Editor’s note: We endeavor to bring you the top voices on current events representing a range of perspectives. Below is a column arguing that rolling back Trump’s China tariffs would harm the country. You can find a counterpoint here, where Reason’s Max Gulker argues that rolling back the tariffs will represent a win for American consumers.
President Joe Biden’s job approval ratings are in freefall, tracking inversely with inflation — the higher the inflation rate, the lower Biden’s ratings.
Biden could soon attempt to cover for his own economic failures by dropping tariffs on Chinese goods. That would be a mistake.
The voting public largely — and correctly — sees inflation as mostly the fault of bad government policies. Go to war on the oil and gas industry, get less of it. Fire up the regulatory machine, increase costs to run a business. Print trillions of dollars and pay people to not work, get inflation and a tight labor market with millions sitting on the sidelines.
The COVID-19 public health crisis and the response to it also shares some blame. Global supply chains were disrupted as some nations opted for aggressive measures to contain the virus — measures that, in retrospect, appear to have made no difference as the virus made its way across the world.
And then there’s Russia’s war on Ukraine. While the fault for the invasion must rest squarely with Russian President Vladimir Putin, the fact is that America’s deterrence failed under Biden, only months after the chaos in Kabul and a credibility shredding defeat.
Finally — and this is vital politically — there’s former President Donald Trump’s tariffs on imports from the People’s Republic of China. With the Trump tariffs, Biden now has a convenient foil — a villain to blame for higher costs. By raising the issue of Trump’s tariffs in Chinese imports, Biden can cast the blame for inflation at Trump’s feet and, unlike blaming the “Putin price hike,” it’s an issue that he has the power to address, promising relief will be felt — just after the midterm elections.
Jason Furman, former Chairman of the Council of Economic Advisors under President Barack Obama and now an economist at Harvard, is urging Biden to roll back Trump’s tariffs on China. Speaking on NBC, Furman said, “I’d love to see them lift most of the tariffs that President Trump imposed. That would bring down inflation directly….”
But would it? The short answer is not likely and, in the long run, perhaps 1%, maybe less. There are two reasons for this.
First, China is pursuing its mercantilist objective of maintaining market share and discouraging a shift in manufacturing away from the one-party state. This caused them to largely eat the billions in tariffs imposed. The monthly inflation numbers after Trump kicked off the trade war in 2018 to pressure China into playing by the rules show this.
Second, the goods imported into America have already paid the tariffs and, in a slowing economy, it will take months for new goods to replace them — though, if Biden does relax the tariffs, look for China to quickly raise prices to increase profits.

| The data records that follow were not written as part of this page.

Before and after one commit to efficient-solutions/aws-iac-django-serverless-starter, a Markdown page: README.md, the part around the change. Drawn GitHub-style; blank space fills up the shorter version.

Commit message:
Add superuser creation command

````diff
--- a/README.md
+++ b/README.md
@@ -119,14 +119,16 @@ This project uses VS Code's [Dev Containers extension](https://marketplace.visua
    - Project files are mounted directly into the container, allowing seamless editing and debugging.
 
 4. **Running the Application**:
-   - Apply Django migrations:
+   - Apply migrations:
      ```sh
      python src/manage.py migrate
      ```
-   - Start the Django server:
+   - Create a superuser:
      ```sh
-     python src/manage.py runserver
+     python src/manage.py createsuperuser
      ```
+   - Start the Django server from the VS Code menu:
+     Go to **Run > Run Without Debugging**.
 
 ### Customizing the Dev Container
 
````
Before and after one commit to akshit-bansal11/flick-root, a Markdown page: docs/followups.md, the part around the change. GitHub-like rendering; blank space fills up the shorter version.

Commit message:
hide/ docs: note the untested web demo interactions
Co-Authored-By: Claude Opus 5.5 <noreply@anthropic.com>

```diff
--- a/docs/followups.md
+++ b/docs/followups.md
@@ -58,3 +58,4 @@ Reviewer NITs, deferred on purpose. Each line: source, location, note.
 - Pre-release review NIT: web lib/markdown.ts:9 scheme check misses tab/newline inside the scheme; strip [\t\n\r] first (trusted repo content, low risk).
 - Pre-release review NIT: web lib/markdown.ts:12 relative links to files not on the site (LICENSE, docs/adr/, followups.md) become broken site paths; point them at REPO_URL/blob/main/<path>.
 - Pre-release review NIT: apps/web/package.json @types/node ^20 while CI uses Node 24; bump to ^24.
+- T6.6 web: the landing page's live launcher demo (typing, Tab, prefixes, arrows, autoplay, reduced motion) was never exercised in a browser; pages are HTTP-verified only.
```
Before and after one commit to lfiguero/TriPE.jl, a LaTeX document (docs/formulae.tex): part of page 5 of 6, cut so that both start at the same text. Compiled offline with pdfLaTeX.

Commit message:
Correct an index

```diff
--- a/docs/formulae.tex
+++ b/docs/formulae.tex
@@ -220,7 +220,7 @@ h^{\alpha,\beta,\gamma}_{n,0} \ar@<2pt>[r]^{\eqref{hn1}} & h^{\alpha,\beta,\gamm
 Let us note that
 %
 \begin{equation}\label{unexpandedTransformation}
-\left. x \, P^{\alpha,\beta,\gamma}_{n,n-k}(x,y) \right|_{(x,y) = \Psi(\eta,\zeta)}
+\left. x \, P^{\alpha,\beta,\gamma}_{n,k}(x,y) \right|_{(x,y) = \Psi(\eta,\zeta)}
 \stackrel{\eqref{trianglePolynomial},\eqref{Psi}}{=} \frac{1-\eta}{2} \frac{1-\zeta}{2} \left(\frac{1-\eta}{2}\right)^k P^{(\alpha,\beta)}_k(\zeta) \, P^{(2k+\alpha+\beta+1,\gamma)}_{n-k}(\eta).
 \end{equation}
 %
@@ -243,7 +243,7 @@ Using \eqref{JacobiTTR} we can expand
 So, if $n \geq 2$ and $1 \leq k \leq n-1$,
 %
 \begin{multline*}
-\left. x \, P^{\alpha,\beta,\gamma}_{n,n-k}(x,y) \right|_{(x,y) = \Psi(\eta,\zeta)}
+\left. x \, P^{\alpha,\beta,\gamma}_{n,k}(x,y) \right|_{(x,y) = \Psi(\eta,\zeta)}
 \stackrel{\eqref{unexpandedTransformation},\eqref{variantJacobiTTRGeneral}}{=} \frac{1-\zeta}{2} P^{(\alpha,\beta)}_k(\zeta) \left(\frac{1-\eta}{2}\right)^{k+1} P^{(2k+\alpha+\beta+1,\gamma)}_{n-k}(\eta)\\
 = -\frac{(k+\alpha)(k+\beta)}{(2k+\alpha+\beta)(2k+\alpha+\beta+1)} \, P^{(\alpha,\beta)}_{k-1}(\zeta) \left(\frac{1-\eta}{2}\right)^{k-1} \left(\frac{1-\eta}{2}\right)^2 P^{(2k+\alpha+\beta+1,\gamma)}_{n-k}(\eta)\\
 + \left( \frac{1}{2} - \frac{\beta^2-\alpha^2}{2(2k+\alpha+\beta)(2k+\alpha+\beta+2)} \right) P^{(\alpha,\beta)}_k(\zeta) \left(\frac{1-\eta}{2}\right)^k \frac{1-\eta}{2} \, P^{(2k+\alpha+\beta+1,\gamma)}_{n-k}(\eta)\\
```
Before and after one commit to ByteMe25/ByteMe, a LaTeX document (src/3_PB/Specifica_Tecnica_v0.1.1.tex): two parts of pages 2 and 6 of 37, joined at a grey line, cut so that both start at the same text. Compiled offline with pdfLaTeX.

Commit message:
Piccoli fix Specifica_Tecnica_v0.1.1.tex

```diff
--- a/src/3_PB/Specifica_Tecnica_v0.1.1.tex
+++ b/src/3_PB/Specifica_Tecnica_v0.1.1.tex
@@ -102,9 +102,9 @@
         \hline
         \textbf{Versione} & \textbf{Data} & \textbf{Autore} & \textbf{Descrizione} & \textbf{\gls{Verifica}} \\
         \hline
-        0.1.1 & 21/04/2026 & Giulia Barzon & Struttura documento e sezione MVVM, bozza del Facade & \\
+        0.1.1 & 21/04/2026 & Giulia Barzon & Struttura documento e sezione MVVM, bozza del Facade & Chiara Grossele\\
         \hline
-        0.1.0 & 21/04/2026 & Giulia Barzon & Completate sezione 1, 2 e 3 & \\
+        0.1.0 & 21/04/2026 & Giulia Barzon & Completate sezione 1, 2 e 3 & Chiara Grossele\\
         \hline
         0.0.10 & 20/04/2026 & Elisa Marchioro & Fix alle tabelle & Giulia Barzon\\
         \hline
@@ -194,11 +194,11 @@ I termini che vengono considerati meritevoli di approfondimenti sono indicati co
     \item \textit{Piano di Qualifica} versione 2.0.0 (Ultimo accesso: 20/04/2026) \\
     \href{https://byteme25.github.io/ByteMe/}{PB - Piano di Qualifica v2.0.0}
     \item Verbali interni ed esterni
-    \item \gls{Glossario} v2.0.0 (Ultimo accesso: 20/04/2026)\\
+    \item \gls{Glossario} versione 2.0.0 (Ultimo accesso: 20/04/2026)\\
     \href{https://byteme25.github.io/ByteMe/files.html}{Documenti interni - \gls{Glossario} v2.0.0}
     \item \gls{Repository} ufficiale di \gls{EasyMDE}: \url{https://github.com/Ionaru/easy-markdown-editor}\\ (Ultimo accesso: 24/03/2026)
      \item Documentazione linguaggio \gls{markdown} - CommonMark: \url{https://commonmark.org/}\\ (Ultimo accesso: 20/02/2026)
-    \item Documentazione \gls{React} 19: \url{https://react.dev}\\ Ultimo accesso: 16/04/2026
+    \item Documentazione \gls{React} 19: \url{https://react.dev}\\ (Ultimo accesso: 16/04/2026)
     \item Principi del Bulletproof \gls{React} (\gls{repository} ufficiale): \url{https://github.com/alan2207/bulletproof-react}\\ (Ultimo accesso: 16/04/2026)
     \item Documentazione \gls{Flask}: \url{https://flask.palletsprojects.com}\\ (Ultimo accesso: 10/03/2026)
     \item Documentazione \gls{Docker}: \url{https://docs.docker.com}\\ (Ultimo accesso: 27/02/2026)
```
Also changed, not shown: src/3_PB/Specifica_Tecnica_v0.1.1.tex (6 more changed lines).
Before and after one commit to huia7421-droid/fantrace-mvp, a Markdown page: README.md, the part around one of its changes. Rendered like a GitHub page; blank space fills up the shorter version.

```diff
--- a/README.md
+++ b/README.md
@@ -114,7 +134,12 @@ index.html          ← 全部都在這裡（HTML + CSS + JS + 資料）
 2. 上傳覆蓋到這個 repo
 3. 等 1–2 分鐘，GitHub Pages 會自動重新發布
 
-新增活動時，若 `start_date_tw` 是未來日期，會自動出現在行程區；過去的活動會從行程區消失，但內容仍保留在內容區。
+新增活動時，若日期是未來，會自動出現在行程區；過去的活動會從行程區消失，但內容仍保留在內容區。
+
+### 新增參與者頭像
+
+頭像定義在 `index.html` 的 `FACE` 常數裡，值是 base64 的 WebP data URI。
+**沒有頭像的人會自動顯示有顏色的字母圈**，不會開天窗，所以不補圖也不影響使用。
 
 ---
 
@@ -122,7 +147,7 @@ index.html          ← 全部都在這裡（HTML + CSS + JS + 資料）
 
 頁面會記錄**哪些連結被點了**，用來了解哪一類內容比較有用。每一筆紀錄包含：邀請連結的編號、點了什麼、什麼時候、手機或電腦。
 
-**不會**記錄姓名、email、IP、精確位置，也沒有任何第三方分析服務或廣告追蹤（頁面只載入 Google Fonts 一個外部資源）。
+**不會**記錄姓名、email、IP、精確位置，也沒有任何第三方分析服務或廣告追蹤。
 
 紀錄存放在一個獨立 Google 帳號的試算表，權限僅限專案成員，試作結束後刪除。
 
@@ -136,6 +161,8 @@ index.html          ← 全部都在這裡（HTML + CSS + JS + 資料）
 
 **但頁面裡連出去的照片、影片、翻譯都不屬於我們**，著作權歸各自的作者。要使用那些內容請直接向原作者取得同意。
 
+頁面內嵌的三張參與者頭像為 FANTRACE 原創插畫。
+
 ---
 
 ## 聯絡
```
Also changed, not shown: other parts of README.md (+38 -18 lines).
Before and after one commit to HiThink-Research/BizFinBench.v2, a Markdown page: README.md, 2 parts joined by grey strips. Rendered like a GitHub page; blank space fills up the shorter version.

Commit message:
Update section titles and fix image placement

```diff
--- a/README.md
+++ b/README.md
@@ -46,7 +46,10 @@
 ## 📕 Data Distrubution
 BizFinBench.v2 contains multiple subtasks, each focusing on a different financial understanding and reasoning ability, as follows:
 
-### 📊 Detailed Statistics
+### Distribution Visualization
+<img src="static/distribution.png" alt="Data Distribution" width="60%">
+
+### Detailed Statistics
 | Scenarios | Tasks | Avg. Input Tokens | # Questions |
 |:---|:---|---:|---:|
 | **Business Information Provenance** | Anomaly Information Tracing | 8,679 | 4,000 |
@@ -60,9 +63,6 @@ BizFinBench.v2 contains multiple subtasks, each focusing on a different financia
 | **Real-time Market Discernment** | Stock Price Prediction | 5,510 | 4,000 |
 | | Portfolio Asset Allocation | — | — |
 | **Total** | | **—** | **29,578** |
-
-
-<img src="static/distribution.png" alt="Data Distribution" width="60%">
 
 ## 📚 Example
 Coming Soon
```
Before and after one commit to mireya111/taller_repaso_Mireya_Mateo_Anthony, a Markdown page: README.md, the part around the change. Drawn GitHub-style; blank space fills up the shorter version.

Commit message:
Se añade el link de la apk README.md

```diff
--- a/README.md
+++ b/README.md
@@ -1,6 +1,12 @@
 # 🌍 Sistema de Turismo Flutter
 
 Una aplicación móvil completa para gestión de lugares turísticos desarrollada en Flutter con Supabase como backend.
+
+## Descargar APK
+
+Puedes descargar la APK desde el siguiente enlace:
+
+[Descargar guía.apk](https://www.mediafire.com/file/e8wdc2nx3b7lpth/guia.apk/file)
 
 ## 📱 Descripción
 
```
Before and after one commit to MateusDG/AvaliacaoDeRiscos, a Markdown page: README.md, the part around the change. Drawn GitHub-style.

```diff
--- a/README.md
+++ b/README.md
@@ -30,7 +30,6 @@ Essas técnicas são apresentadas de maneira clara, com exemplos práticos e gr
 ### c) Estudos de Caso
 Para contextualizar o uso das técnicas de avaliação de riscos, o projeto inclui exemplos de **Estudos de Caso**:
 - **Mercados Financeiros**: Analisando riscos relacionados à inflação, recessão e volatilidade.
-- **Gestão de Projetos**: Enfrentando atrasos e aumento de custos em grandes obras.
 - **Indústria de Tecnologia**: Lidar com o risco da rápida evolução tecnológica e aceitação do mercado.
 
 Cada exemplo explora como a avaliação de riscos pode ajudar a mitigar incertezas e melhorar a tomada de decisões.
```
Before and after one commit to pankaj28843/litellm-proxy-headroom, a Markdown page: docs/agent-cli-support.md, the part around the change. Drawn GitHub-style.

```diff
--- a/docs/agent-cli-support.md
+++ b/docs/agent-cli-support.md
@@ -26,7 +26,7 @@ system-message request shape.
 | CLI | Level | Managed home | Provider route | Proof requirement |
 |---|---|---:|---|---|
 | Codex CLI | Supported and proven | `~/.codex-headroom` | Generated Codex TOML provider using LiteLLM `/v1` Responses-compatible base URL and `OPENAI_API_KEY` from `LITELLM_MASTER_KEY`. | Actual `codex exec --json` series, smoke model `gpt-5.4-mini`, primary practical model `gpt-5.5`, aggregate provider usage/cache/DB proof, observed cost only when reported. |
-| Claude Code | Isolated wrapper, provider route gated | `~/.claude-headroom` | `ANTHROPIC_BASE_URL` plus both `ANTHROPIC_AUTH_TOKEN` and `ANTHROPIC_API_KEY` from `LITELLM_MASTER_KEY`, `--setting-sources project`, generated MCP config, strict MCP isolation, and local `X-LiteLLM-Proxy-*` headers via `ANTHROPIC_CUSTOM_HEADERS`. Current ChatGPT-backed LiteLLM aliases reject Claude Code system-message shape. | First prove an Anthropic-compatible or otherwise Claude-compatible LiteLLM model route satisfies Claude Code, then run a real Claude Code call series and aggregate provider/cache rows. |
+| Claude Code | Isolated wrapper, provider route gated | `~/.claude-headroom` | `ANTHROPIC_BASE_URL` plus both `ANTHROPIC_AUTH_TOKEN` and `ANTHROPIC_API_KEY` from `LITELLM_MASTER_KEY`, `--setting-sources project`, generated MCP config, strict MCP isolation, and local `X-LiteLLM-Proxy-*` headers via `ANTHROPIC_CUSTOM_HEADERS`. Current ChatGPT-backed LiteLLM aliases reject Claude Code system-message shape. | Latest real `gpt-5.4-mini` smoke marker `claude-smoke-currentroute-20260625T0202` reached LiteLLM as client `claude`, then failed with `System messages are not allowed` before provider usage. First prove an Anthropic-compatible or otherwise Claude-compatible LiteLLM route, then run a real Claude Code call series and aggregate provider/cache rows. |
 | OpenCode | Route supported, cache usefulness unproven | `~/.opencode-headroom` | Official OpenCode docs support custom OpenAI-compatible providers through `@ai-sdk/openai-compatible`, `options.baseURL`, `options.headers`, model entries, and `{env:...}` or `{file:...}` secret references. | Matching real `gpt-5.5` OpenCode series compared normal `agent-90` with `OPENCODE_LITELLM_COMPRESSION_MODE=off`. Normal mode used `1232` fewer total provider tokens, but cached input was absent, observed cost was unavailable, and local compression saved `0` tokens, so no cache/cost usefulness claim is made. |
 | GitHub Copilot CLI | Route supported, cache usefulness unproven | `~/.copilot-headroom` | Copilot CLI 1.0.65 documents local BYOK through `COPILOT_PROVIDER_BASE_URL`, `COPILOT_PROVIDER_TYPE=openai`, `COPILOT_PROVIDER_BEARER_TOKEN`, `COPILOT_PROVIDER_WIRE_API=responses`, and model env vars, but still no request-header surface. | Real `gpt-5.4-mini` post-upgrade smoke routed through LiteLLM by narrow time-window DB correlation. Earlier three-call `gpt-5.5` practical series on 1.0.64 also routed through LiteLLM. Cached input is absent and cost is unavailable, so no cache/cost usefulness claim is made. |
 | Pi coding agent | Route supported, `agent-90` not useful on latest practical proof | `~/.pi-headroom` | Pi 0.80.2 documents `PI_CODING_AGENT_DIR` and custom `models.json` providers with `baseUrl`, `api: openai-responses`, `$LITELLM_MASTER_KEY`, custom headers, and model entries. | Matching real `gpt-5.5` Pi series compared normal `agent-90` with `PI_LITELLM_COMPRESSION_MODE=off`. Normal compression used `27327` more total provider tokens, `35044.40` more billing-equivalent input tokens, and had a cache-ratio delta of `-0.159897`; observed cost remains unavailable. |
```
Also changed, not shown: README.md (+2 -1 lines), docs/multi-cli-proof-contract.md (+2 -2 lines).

Of course, Professor Furman, and many others, aren’t entirely free from conflicts of interest as they lobby Biden to reduce tariffs on China. In Furman’s case, his employer, Harvard University, has received millions in contracts and gifts from China and Hong Kong (functionally the same nation today) in the past two years, the most of any foreign power.
Robert Lighthizer, the U.S. trade representative during Trump’s four years in office, points out in a letter to the Wall Street Journal that, “Inflation today is highest in the fuel, food, used-cars and some services sectors. None of these is imported from China.” While “Rolling back the tariffs would essentially give the adversary a pass to cheat and cost many Americans their jobs. The China challenge is more important to the long-term prosperity and security of our country than the current inflation.”
Of note, even as China reneged on its promise to buy an extra $200 billion of goods from America — though the COVID-19 slowdown was a factor — American imports from China from grew eight percent in 2020, 28% in 2021 and 15.1% in the first five months of 2022.
But U.S.-China relations continue a downward spiral over China’s massive military buildup, its threats to Taiwan, Japan and other nations in the Indo-Pacific, and its support for Russia’s war on Ukraine. This should cause us to view our increasing imports from China through the lens of national security with items of vital importance to our economy (auto parts and integrated circuits), national security (rare-earth minerals) and well-being (active pharmaceutical ingredients) which would give China leverage in a conflict.
Fortunately, despite Biden’s anti-jobs regulatory push, many American companies are starting to “onshore” out of China, with the construction of new manufacturing facilities in the U.S. more than doubling in a year, far ahead of the overall 10% increase in construction.
A Biden reversal of Trump’s tariffs on China threatens to reverse these gains for America and its workers while delivering little to nothing in the way of inflation relief.
Chuck DeVore is a vice president with the Texas Public Foundation, a former California State Assemblyman, and a retired U.S. Army lieutenant colonel